Western Communications on the brink...local newspapers facing closure.

Yes, another one:

Back Taxes Threaten To Bury Bend Bulletin Owners

The melodrama is strong with the narrative spin:

Western Communications runs seven newspapers across the West, but each one is a local institution made up of actual human beings — people like Geoff at the Redmond Spokesman, Patty at the Baker City Herald, Judi with the Bend Bulletin, Karen from the La Grande Observer, Jessica at the Del Norte Triplicate, Lyn at the Union Democrat or maybe Jane with the Curry Coastal Pilot.

These papers serve communities where no one else consistently reports the news. Meanwhile, their parent company has been existing on the brink of foreclosure. Western Communications hasn’t paid nearly $1 million owed in local property taxes and interest. The company is between three and five years behind on taxes in five different counties across Oregon and California.

No one else? I think social media took up a lot of the slack. The amateurs took over, kids!

But in that passage something interesting: for all the talk that media companies were making truckloads of money and were just being stingy with newsrooms, we can see that’s not quite the case.

For all the talk how the New York Times and Washington Post are “doing well”, it is a myth. What you are seeing is people who still use those products getting pooled to well-known properties so they can still do the old-fashioned, “Did you read…?” convos and have a better chance of someone saying, “Yes.” That is an aging readership and not a long-term foundation. When even that proves wanting, that will go.

Comic books had that niche and the reason why we ended up with just DC and Marvel dominating — it becomes an obscure specialty. Once upon a time, vinyl was standard, then it survived with a small niche, but it never actually stayed relevant.

Journalism isn’t going to have that luck. Music and comics were never dependent on hooking audiences with local. News is. “Far away” issues do not have the same pull, and it is easier for attention to wander away. A national story grips for a short spell, and then there is no guarantee the next one will grab interest. Local kept the interest going, and now that there is definitive proof that local is done, the major outlets are going to see the same fate, and many already are.

It is no different than a human body that is bedridden and cannot move. If the smaller veins die out, the big ones follow. They push for awhile, taking on more of the load for survival, but in the end, they die out, too.

I have literally been writing about this online and in book form for a quarter century. Repeatedly. I have sounded the alarm clinically. I have said it kindly. I have said it passionately. I have even said it angrily.

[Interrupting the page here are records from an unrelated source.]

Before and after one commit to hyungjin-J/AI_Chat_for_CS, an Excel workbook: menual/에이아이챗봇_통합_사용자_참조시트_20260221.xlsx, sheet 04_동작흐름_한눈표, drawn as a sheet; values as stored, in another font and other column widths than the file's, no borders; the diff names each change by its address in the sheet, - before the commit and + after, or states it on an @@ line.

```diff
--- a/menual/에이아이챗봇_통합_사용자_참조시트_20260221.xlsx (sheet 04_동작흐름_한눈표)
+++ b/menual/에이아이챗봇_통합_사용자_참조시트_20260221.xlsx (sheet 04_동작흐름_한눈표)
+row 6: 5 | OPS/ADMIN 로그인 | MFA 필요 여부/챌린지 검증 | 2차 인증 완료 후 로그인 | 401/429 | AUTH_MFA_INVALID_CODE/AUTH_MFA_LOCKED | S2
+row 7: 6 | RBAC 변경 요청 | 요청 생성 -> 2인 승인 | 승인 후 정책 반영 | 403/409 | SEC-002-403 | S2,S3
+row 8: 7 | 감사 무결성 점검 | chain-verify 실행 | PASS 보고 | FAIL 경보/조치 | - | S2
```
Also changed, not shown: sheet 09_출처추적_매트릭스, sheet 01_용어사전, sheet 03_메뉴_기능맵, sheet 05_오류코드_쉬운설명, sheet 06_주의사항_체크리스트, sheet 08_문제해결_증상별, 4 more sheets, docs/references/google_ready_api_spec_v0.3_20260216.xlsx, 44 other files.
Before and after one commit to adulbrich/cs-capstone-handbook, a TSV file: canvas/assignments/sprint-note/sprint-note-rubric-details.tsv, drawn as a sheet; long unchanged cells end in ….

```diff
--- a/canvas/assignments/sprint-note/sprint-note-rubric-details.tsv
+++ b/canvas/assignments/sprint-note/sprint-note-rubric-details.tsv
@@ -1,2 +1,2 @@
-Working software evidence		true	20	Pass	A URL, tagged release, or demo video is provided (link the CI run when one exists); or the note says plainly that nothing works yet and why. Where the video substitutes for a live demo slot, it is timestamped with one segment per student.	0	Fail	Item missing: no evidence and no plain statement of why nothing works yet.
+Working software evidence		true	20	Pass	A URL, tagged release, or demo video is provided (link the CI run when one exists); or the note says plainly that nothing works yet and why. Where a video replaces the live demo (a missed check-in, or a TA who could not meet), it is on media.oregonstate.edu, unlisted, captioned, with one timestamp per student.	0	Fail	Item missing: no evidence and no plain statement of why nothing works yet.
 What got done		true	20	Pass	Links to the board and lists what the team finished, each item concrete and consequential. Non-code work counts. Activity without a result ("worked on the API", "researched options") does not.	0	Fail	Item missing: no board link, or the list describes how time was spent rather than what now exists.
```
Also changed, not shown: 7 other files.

You cannot get through to the arrogant, however.

But no one can say that I didn’t say it — or say it first…